the qualified employee;
(4) require a qualified employee to take leave, whether
paid or unpaid, if another reasonable accommodation can be
provided to the known limitations related to the pregnancy,
childbirth, or related medical conditions of the qualified
(5) take adverse action in terms, conditions, or privileges
of employment against a qualified employee on account of the
employee requesting or using a reasonable accommodation to the
known limitations related to the pregnancy, childbirth, or
related medical conditions of the employee.
Exhaustion of administrative remedies is required.
This is a fee shifting statute.
Damages are tied into title VII the of the civil rights act.
Prohibits coercion, which term includes coercing, intimidating, threatening, and interfering.
An employer’s good faith effort with respect to the interactive process is a defense to damages just as it is with title I of the ADA.
EEOC has to come up with regulations within one year of Pres. Biden signing the bill. The regulations implementing the statute with respect to Congress must parallel the EEOC regulations.
There is a forcible waiver of State sovereign immunity.
Pregnant Workers Fairness Act Thoughts/Takeaways
A disability is not necessary for person to be protected by the Pregnant Workers Fairness Act.
Reasonable accommodations and undue hardship mean the same thing as the ADA and that is in the statute. Interesting question as to whether putting this in the statute would allow the Supreme Court to say that undue hardship and reasonable accommodation can mean something different with respect to religion than it does with respect to the ADA and the Pregnant Workers Fairness Act because analogous statutory language and final regulatory language do not exist in the religious accommodation area. Also, while the law theoretically applies to religious employers, don’t forget about Our Lady of Guadalupe and Hosanna-Tabor, here
Interactive process is specifically in the statute. With respect to the ADA, it only appears in the title I regulations but has been adopted widely throughout title I-III jurisprudence.
In the unlawful employment practices section of the Act, the very first subsection implicitly says that the ADA’s concept of fundamental alteration found in title II and title III of the ADA is very much in play.
I have said for years that employers should go slowly with respect to insisting on leave rather than engaging in the interactive process and coming up with a reasonable accommodation. Subsection 4 of the unlawful employment practices section makes clear that employers cannot do this. I would expect that ADA plaintiff side lawyers use this particular provision by analogy against employers that force people on leave instead of engaging in the interactive process to see what accommodation may work for an employee with a disability.

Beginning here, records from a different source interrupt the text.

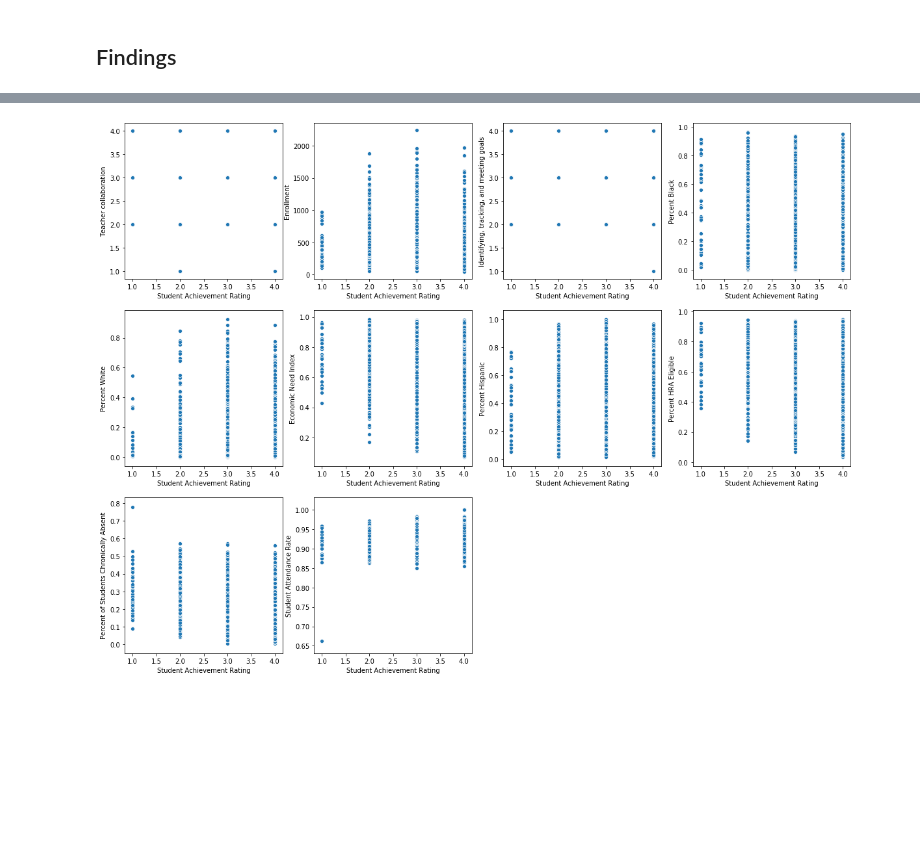
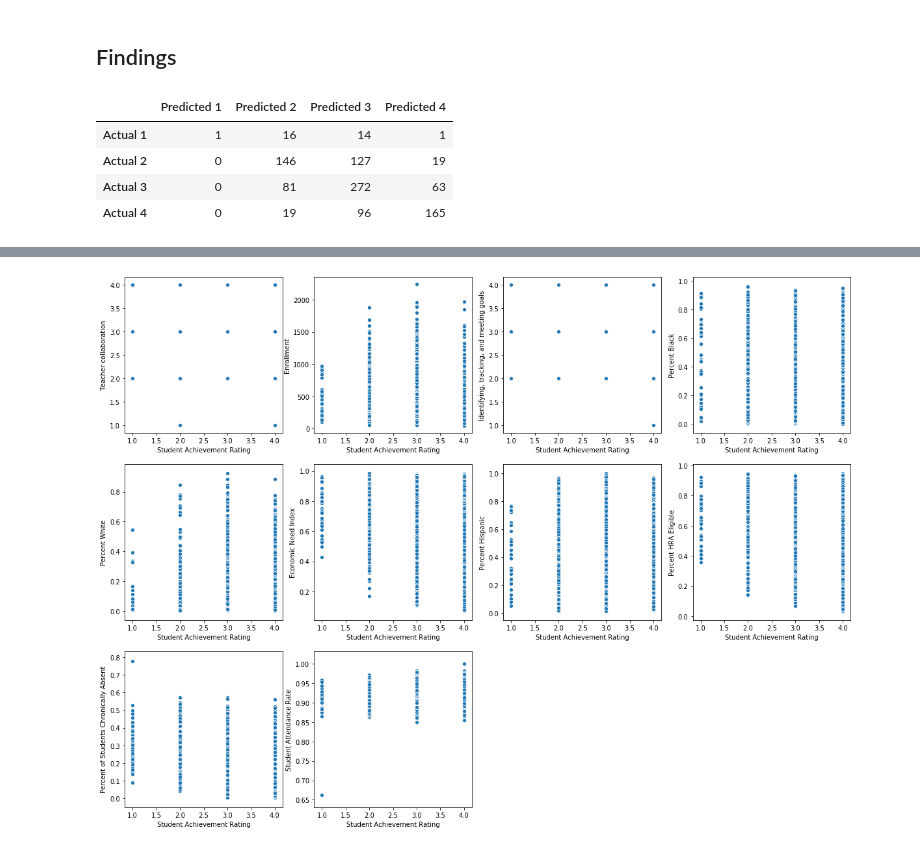
Before and after one commit to sharonk515/NYC_education_2018, a Jupyter notebook: Modeling - Student Achievement (Classification).ipynb, the cells around one changed output, grey strips where cells are left out. Drawn from its saved outputs; the diff is of its cells as text; code cells hidden in the pictures; blank space fills up the shorter version.

```diff
--- a/Modeling - Student Achievement (Classification).ipynb
+++ b/Modeling - Student Achievement (Classification).ipynb
@@ -639,6 +620,23 @@ Train score: 0.589
 Test score: 0.492
 # %% [markdown]
 ## Findings
+# %%
+cm = confusion_matrix(y_train, svm_gs.predict(X_train_scale))
+cm_df = pd.DataFrame(cm, columns=['Predicted 1',
+                                  'Predicted 2',
+                                  'Predicted 3',
+                                  'Predicted 4'],
+                     index=['Actual 1',
+                            'Actual 2',
+                            'Actual 3',
+                            'Actual 4'])
+cm_df
+# %% [output]
+|  | Predicted 1 | Predicted 2 | Predicted 3 | Predicted 4 |
+| Actual 1 | 1 | 16 | 14 | 1 |
+| Actual 2 | 0 | 146 | 127 | 19 |
+| Actual 3 | 0 | 81 | 272 | 63 |
+| Actual 4 | 0 | 19 | 96 | 165 |
 # %%
 # create a DataFrame of the features and coefficients
 svm_feat_imp = pd.DataFrame(zip(X_train_scale.columns,
```
Also changed, not shown: parts of 7 cells of this notebook, 4 other files.
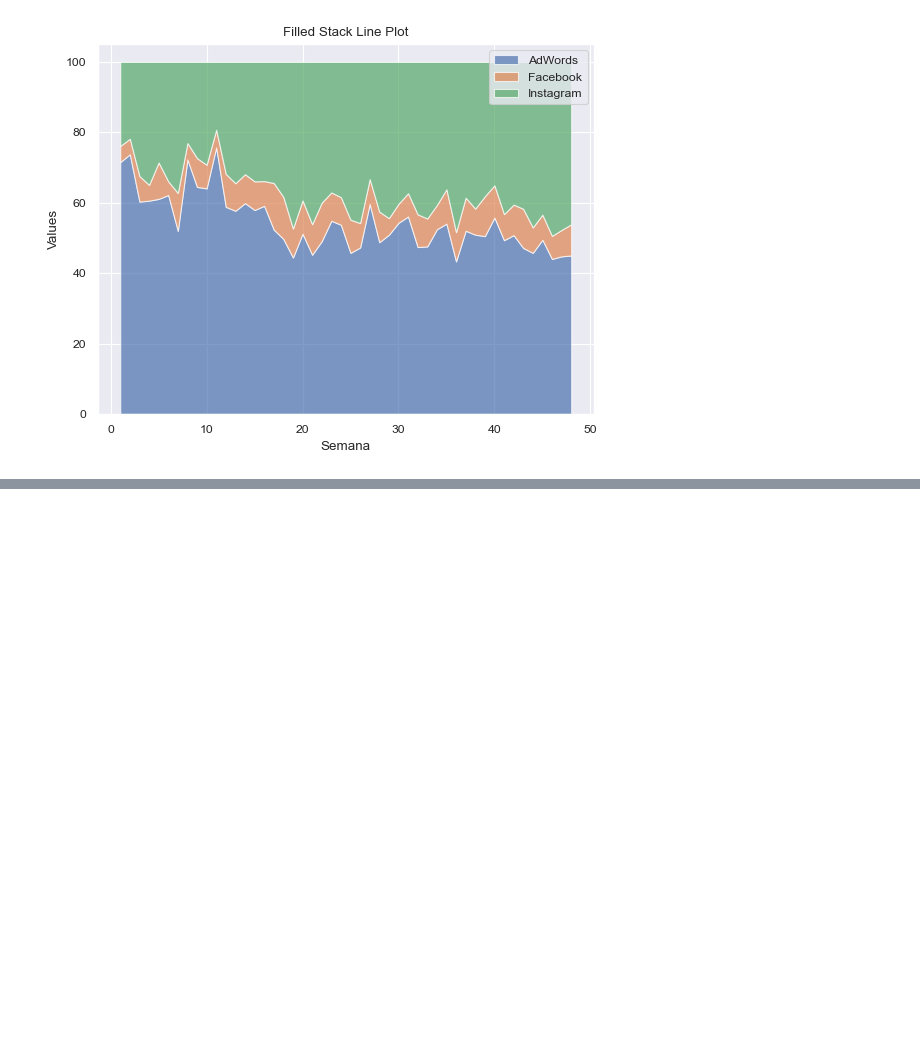
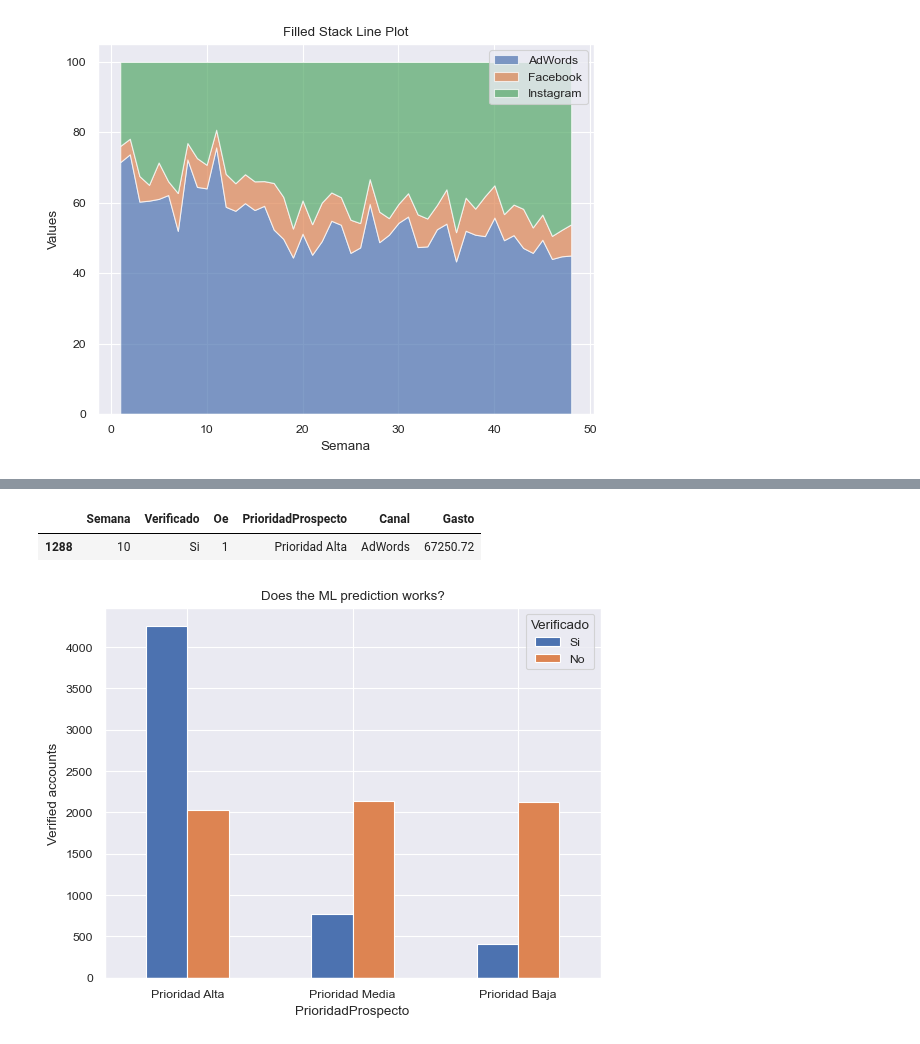
Before and after one commit to esolanoo/ProyectoTerminal_Ejercicios, a Jupyter notebook: Caso1/analysis.ipynb, the cells around one changed output, grey strips where cells are left out. Cells and saved outputs as stored; diff of their text form; code cells hidden in the pictures; blank space fills up the shorter version.

```diff
--- a/Caso1/analysis.ipynb
+++ b/Caso1/analysis.ipynb
@@ -174,0 +241,21 @@ plt.show()
+# %%
+data.sample()
+# %% [output]
+|  | Semana | Verificado | Oe | PrioridadProspecto | Canal | Gasto |
+| 1288 | 10 | Si | 1 | Prioridad Alta | AdWords | 67250.72 |
+# %%
+prioridad_verificado = data.groupby(['PrioridadProspecto', 'Verificado']).count().iloc[:, 0]
+prioridad_verificado = prioridad_verificado.unstack(level=-1)
+prioridad_verificado = prioridad_verificado[['Si', 'No']]
+
+order = ['Prioridad Alta', 'Prioridad Media', 'Prioridad Baja']
+mapping = {p: x for x, p in enumerate(order)}
+key = prioridad_verificado.index.map(mapping)
+
+prioridad_verificado.iloc[key.argsort()].plot(kind='bar', rot=0)
+plt.ylabel('Verified accounts')
+plt.title('Does the ML prediction works?')
+
+plt.savefig('ML.png', bbox_inches='tight', dpi=600)
+# %% [output]
+[figure, added]
```
Also changed, not shown: parts of 12 cells of this notebook, 6 other files.
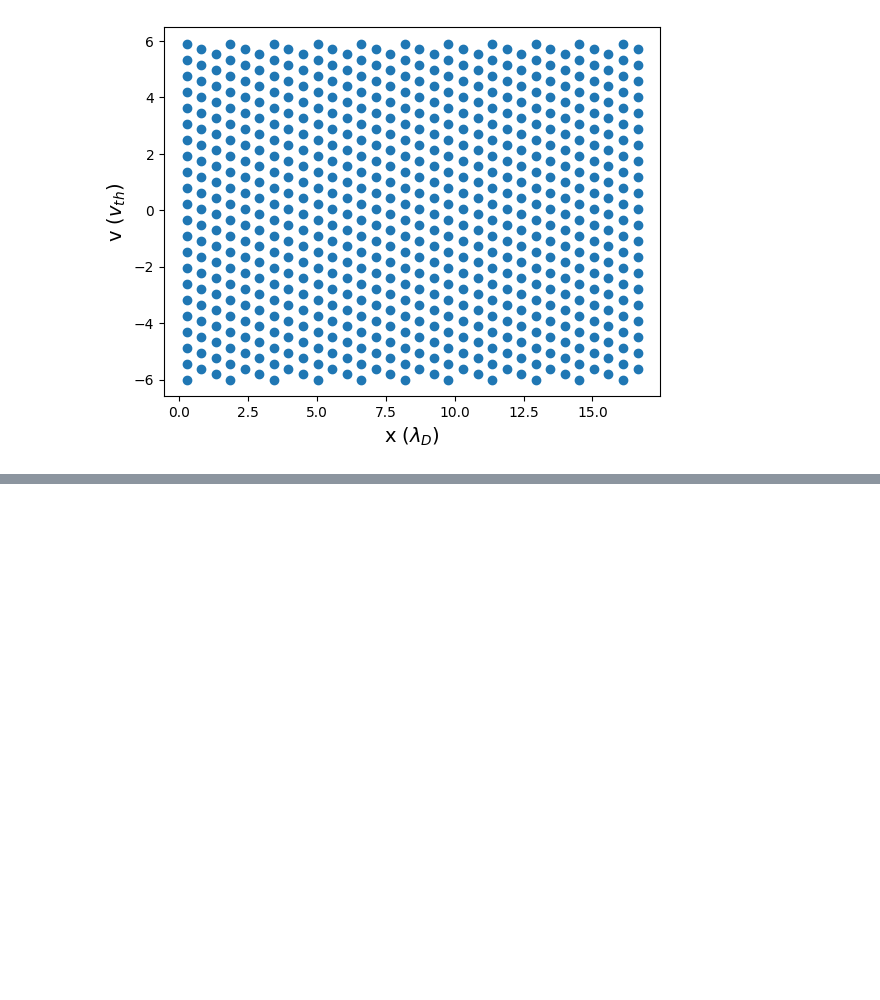
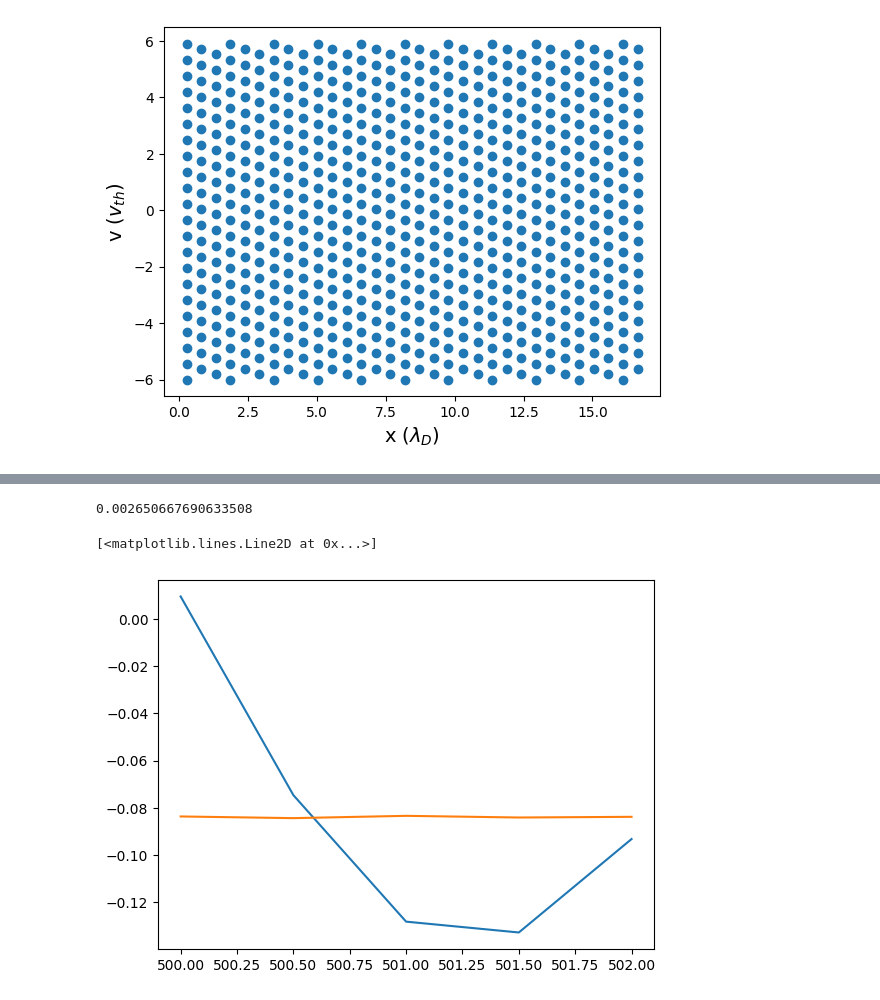
Before and after one commit to johnbcoughlin/HNN4EPW, a Jupyter notebook: particles.ipynb, the cells around one changed output, grey strips where cells are left out. Cells and saved outputs as stored; diff of their text form; code cells hidden in the pictures; blank space fills up the shorter version.

```diff
--- a/particles.ipynb
+++ b/particles.ipynb
@@ -191,7 +166,7 @@ def integrate_ham(this_model):
 
 def loss(this_ham):
     result = integrate_ham(this_ham)
-    return jnp.mean(jnp.square(result.ys[1] - ground_truth.ys[1]))
+    return jnp.mean(jnp.square(result.ys[0] - ground_truth.ys[0]))
 # %%
 result = integrate_ham(ham_model)
 # %%
@@ -206,8 +181,7 @@ params = ham_model
 optim = optax.adam(1e-3)
 opt_state = optim.init(eqx.filter(params, eqx.is_array))
 
-for i in range(100):
+for i in range(10):
     loss_value, grads = eqx.filter_jit(eqx.filter_value_and_grad(loss))(params)
-    print(loss_value)
     updates, opt_state = optim.update(grads, opt_state)
     params = eqx.apply_updates(params, updates)
@@ -230,0 +248,28 @@ plt.plot(ground_truth.ys[1][:, 104])
+# %%
+def efield_loss(model, tstart, tend):
+    ts = tax[tstart:tend]
+    that = (ts - jnp.mean(ts)) / jnp.std(ts)
+    f = jax.vmap(lambda t: model(jnp.array([t])))
+    return jnp.mean(jnp.square(efield(ts, 3.4) - f(that)))
+# %%
+efield_model_1 = eqx.nn.MLP(1, 1, 20, 4, activation=jax.nn.relu, key = jax.random.PRNGKey(42))
+params = efield_model_1
+optim = optax.adam(1e-3)
+opt_state = optim.init(eqx.filter(params, eqx.is_array))
+
+for epoch in range(100):
+    print("epoch", epoch)
+    for batch in range(10):
+        tstart = 1000 + batch * 4
+        tend = 1000 + (batch + 1) * 4
+        loss = lambda model: efield_loss(model, tstart, tend)
+        loss_value, grads = eqx.filter_jit(eqx.filter_value_and_grad(loss))(params)
+        if epoch % 5 == 0 and batch % 10 == 0:
+            print(epoch, batch, loss_value)
+        updates, opt_state = optim.update(grads, opt_state)
+        params = eqx.apply_updates(params, updates)
+
+
+ts = tax[tstart:tend]
+that = (ts - jnp.mean(ts)) / jnp.std(ts)
+print(that)
@@ -230,0 +295,11 @@ plt.plot(ground_truth.ys[1][:, 104])
+# %%
+expected = efield(ts, 3.4)
+plt.plot(ts, efield(ts, 3.4))
+f = jax.vmap(lambda t: params(jnp.array([t])))
+actual = f(that)
+print(jnp.mean(jnp.square(expected - actual)))
+plt.plot(ts, f(that))
+# %% [output]
+0.002650667690633508
+[<matplotlib.lines.Line2D at 0x...>]
+[figure, added]
```
Also changed, not shown: parts of 18 cells of this notebook, 3 other files.
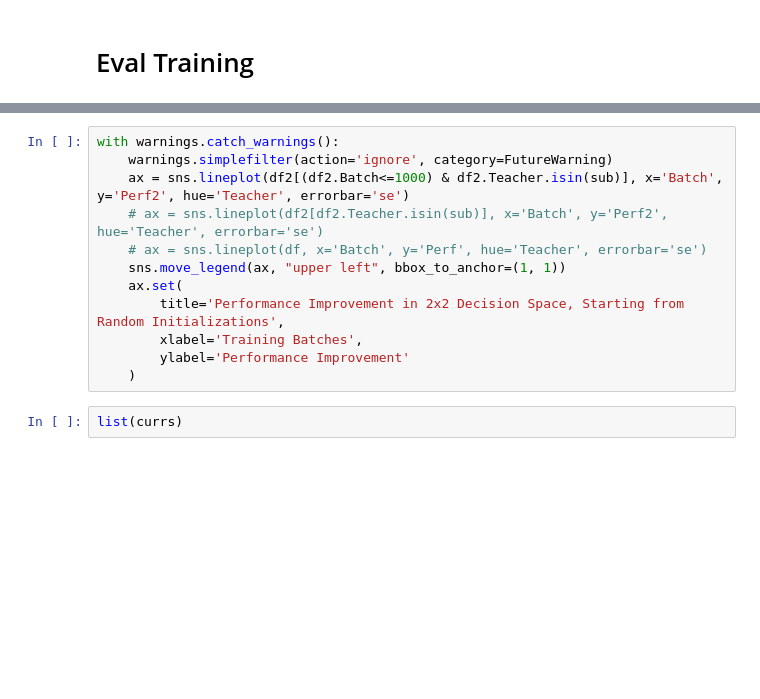
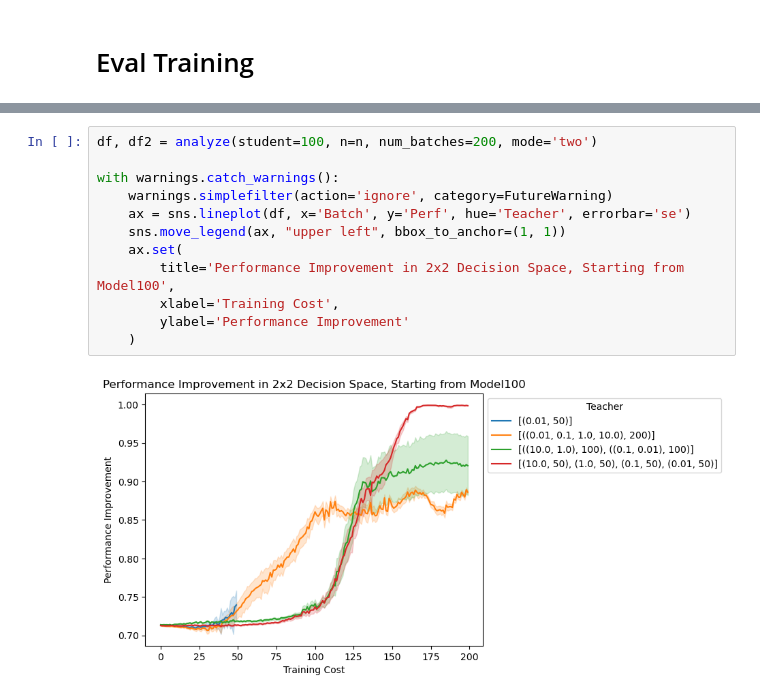
Before and after one commit to saumikn/gymnasium-test, a Jupyter notebook: tree.ipynb, the cells around one changed output, grey strips where cells are left out. Drawn from its saved outputs; the diff is of its cells as text; blank space fills up the shorter version.

```diff
--- a/tree.ipynb
+++ b/tree.ipynb
@@ -723,14 +585,14 @@ df2 = analyze(student=-1, n=50, num_batches=num_batches)
 # %%
+df, df2 = analyze(student=100, n=n, num_batches=200, mode='two')
+
 with warnings.catch_warnings():
     warnings.simplefilter(action='ignore', category=FutureWarning)
-    ax = sns.lineplot(df2[(df2.Batch<=1000) & df2.Teacher.isin(sub)], x='Batch', y='Perf2', hue='Teacher', errorbar='se')
-    # ax = sns.lineplot(df2[df2.Teacher.isin(sub)], x='Batch', y='Perf2', hue='Teacher', errorbar='se')
-    # ax = sns.lineplot(df, x='Batch', y='Perf', hue='Teacher', errorbar='se')
+    ax = sns.lineplot(df, x='Batch', y='Perf', hue='Teacher', errorbar='se')
     sns.move_legend(ax, "upper left", bbox_to_anchor=(1, 1))
     ax.set(
-        title='Performance Improvement in 2x2 Decision Space, Starting from Random Initializations',
-        xlabel='Training Batches',
+        title='Performance Improvement in 2x2 Decision Space, Starting from Model100',
+        xlabel='Training Cost',
         ylabel='Performance Improvement'
     )
+# %% [output]
+[figure, added]
-# %%
-list(currs)
```
Also changed, not shown: parts of 33 cells of this notebook.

The Act extends to terms, conditions, and privileges of employment.
Good faith efforts are a defense to damages just like in the ADA.
Sovereign immunity is forcibly waived. It will be interesting to see how the courts feel about that with respect to the Act’s congruence and proportionality to the harm being redressed. Keeping in mind that since women are in the intermediate class for purpose of equal protection jurisprudence, one has to figure that the odds would be quite high that courts would find sufficient congruence and proportionality and uphold the law as being constitutional.
The use of the term “based on,” means that causation is but for as detailed in Bostock, discussed here.
The Act means the confusion created by the Supreme Court in Young is now clarified by statute.
Previously, I have said in many a presentation that it is important to think ADA when accommodating pregnancy as a matter of preventive law, this Act now mandates such thinking.
(Originally posted by William Goren)